Chehalis: Anglers are starting to report better luck here.
American: Dock anglers are doing best, David Anderson of Bill’s Boathouse said this week. Kokanee aren’t biting yet, but anglers using worms or yellow and green power eggs with a long leader are catching rainbows.
Spanaway: Bud Herlitzka of the Spanaway Park Boat House said there are several ways to catch fish right now. Use worms and marshmallows from the dock. Still-fishing with PowerBait is scoring rainbows and browns. Trolling at a depth of 15 feet is working. And fly-fishing is starting to improve for those using blood worm and chironomid patterns.
Offut: Anglers are reporting catching their limits here.
Washington: Cutthroat are biting.
Stevens: Some kokanee are biting even though the fishing is typically slow this time of year.
Chelan: Anton Jones of Darrell and Dad’s Family Guide Service recommends trolling the trench with Worden Lures U20 Flatfish in purple glow and Silver Horde’s Kingfisher Lite spoons.
Roses: The rainbow trout are biting for bank anglers and trollers, Jones said.
Rufus Woods: Rainbows are biting for those “pulling Rapalas over humps,” Jones said. “Otherwise try still-fishing with that Pautzke’s Firebait.”
Seep lakes: Fishing remains good in these lakes near Potholes Reservoir. Anglers are catching their limits of rainbows, said Levi Meseberg of Mardon Resorts. Meseberg recommends trying Upper Goose, Blythe and Corral lakes.
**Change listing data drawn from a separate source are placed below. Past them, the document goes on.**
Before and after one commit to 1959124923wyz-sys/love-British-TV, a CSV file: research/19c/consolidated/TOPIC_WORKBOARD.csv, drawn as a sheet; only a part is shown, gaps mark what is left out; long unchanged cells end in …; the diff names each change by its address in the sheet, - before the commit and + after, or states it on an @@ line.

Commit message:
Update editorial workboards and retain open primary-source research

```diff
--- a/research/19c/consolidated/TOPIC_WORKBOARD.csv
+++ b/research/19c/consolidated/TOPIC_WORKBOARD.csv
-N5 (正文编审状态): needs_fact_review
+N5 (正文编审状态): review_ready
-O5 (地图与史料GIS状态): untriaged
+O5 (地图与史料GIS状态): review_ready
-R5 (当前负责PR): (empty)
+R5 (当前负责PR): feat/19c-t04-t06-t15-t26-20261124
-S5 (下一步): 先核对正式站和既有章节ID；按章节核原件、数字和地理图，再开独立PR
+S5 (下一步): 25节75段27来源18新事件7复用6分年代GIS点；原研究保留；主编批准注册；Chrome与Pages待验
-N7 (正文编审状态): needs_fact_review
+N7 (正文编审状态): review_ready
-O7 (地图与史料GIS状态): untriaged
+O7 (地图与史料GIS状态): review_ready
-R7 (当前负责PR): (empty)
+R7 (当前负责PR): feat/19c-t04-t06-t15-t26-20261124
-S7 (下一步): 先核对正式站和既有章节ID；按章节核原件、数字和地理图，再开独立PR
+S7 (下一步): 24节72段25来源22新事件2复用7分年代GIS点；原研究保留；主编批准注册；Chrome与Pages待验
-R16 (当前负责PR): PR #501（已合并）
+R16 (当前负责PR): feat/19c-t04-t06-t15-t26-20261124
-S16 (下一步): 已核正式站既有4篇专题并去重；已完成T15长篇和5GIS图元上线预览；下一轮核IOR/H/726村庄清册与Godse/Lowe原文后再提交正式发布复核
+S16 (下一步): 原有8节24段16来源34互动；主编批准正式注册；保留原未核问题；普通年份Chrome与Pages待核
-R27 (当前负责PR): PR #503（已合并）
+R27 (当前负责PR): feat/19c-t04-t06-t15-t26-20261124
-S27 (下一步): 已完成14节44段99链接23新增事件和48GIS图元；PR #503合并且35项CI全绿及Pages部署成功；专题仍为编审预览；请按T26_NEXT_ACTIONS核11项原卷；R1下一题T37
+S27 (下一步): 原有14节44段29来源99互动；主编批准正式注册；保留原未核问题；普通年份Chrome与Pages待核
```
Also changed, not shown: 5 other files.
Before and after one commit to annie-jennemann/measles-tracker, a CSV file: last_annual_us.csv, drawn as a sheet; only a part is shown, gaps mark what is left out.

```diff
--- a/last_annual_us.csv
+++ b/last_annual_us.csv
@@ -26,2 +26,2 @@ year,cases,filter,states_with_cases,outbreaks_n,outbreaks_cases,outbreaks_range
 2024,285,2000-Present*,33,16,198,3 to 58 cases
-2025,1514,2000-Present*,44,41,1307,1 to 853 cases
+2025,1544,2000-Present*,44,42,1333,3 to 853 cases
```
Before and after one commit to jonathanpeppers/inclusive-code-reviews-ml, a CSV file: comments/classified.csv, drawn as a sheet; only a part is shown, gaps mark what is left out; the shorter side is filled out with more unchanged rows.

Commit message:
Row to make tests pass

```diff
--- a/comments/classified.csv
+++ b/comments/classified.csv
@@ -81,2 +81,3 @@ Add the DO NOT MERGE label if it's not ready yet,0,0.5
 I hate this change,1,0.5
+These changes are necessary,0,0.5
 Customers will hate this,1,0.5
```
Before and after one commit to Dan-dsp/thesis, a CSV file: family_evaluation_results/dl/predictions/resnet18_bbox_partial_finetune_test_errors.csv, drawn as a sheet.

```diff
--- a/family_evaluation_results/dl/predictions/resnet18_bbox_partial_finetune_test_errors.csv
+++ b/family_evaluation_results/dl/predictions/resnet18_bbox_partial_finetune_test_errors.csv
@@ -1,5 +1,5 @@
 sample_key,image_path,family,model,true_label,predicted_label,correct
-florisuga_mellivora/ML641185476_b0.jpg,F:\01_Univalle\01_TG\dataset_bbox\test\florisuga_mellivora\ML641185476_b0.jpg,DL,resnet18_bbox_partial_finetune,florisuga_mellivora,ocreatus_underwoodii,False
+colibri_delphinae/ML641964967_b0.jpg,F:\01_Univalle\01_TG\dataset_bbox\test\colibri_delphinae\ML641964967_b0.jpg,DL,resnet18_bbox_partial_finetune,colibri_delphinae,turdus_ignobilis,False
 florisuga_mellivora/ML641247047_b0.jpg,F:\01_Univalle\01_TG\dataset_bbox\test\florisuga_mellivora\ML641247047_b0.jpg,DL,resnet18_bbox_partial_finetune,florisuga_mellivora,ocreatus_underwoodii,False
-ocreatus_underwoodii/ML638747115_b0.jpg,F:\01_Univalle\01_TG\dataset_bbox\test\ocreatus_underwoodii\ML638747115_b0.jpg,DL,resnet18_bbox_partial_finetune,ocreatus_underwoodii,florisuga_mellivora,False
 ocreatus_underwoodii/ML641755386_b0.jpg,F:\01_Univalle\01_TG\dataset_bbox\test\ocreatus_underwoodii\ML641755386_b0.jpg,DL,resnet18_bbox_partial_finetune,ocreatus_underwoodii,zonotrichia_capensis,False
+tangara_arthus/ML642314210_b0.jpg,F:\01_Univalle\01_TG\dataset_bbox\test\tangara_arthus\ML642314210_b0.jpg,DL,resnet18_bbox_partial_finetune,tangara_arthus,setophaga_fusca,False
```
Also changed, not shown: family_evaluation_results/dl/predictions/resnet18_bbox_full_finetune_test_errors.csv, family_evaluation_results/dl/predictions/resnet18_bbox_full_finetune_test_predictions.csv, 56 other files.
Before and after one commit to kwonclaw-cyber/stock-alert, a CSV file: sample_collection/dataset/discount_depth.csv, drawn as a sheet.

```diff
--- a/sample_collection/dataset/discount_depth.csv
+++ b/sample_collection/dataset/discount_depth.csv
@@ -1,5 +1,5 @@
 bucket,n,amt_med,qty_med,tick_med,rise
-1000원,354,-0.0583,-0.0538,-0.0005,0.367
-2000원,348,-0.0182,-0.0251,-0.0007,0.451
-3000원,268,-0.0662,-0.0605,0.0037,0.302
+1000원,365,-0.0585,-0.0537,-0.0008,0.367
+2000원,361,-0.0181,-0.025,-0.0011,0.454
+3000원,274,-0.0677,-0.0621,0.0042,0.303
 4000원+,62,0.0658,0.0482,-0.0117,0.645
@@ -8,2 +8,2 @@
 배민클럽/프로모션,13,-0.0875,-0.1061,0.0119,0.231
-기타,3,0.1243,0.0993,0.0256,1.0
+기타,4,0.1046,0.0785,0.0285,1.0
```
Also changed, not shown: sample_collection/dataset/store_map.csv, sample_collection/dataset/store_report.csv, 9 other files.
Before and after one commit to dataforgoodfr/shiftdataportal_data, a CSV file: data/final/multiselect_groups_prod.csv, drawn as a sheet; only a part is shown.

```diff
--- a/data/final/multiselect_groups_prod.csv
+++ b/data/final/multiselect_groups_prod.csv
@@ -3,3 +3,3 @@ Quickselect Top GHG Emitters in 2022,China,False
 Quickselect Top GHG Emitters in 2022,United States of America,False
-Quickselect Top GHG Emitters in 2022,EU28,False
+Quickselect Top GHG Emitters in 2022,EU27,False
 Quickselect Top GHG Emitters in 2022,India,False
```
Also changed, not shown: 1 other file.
Still-fishing with bait is working firstname.lastname@example.org blog.thenewstribune.com/adventure